At this point, you already have a general knowledge of how alcohol consumption affects the body and the pertinent provisions of the state’s laws on driving under the influence. Going out to drink is a great way to let loose for a little bit, especially after the past couple of years we dealt with the pandemic, which most definitely changed the way we live our lives and socialize. 

Now that our lives are slowly returning to normal, we can go back to doing what we did pre-pandemic, including going out to clubs and bars for drinks with our friends. However, we have to do this with our safety in mind. 

Let’s keep in mind that with this privilege restored, we have a great responsibility to uphold. This responsibility not only extends to ourselves, but to those surrounding us as well. It is always prudent to limit your alcohol consumption in order to be in full possession of your faculties. If you know that binge drinking is definitely on the agenda for the night out, you may equip yourself by not bringing your vehicle and having a designated driver among the group that you will be with.

However, in the most unfortunate event that you do end up driving under the influence and getting arrested for it, you will most likely need the assistance of counsel in helping you build a strong defense for your case. Your lawyer will conduct extensive research on how to provide the best defense for you and ensure the most favorable outcome in light of the circumstances.

Find Out More in a Free Consultation With Browning Law Firm

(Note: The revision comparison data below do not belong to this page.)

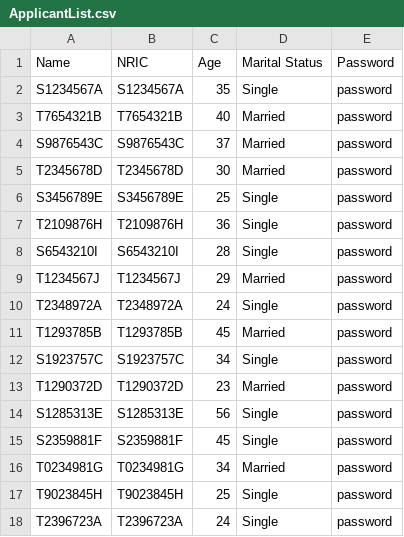
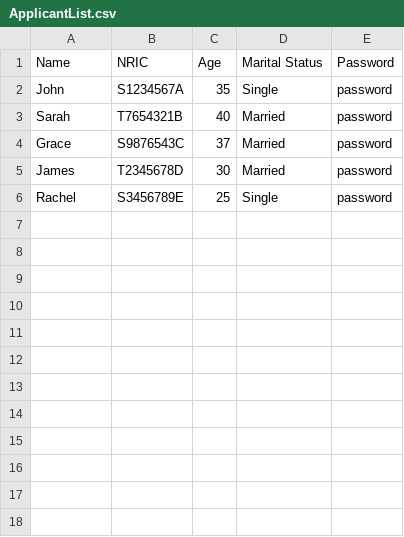
Before and after one commit to Elkan-Ong/SC2002Proj, a CSV file: BTO/src/Files/ApplicantList.csv, drawn as a sheet.

```diff
--- a/BTO/src/Files/ApplicantList.csv
+++ b/BTO/src/Files/ApplicantList.csv
@@ -1,18 +1,6 @@
 Name,NRIC,Age,Marital Status,Password
-S1234567A,S1234567A,35,Single,password
-T7654321B,T7654321B,40,Married,password
-S9876543C,S9876543C,37,Married,password
-T2345678D,T2345678D,30,Married,password
-S3456789E,S3456789E,25,Single,password
-T2109876H,T2109876H,36,Single,password
-S6543210I,S6543210I,28,Single,password
-T1234567J,T1234567J,29,Married,password
-T2348972A,T2348972A,24,Single,password
-T1293785B,T1293785B,45,Married,password
-S1923757C,S1923757C,34,Single,password
-T1290372D,T1290372D,23,Married,password
-S1285313E,S1285313E,56,Single,password
-S2359881F,S2359881F,45,Single,password
-T0234981G,T0234981G,34,Married,password
-T9023845H,T9023845H,25,Single,password
-T2396723A,T2396723A,24,Single,password
+John,S1234567A,35,Single,password
+Sarah,T7654321B,40,Married,password
+Grace,S9876543C,37,Married,password
+James,T2345678D,30,Married,password
+Rachel,S3456789E,25,Single,password
```
Also changed, not shown: BTO/src/Files/OfficerList.csv, BTO/src/Files/ProjectList.csv, 15 other files.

If you have been arrested for DUI and need help building a strong defense, we can help. To schedule a consultation with Browning Law, call from wherever you are in the Florida panhandle: 850-344-1736 or complete our contact form.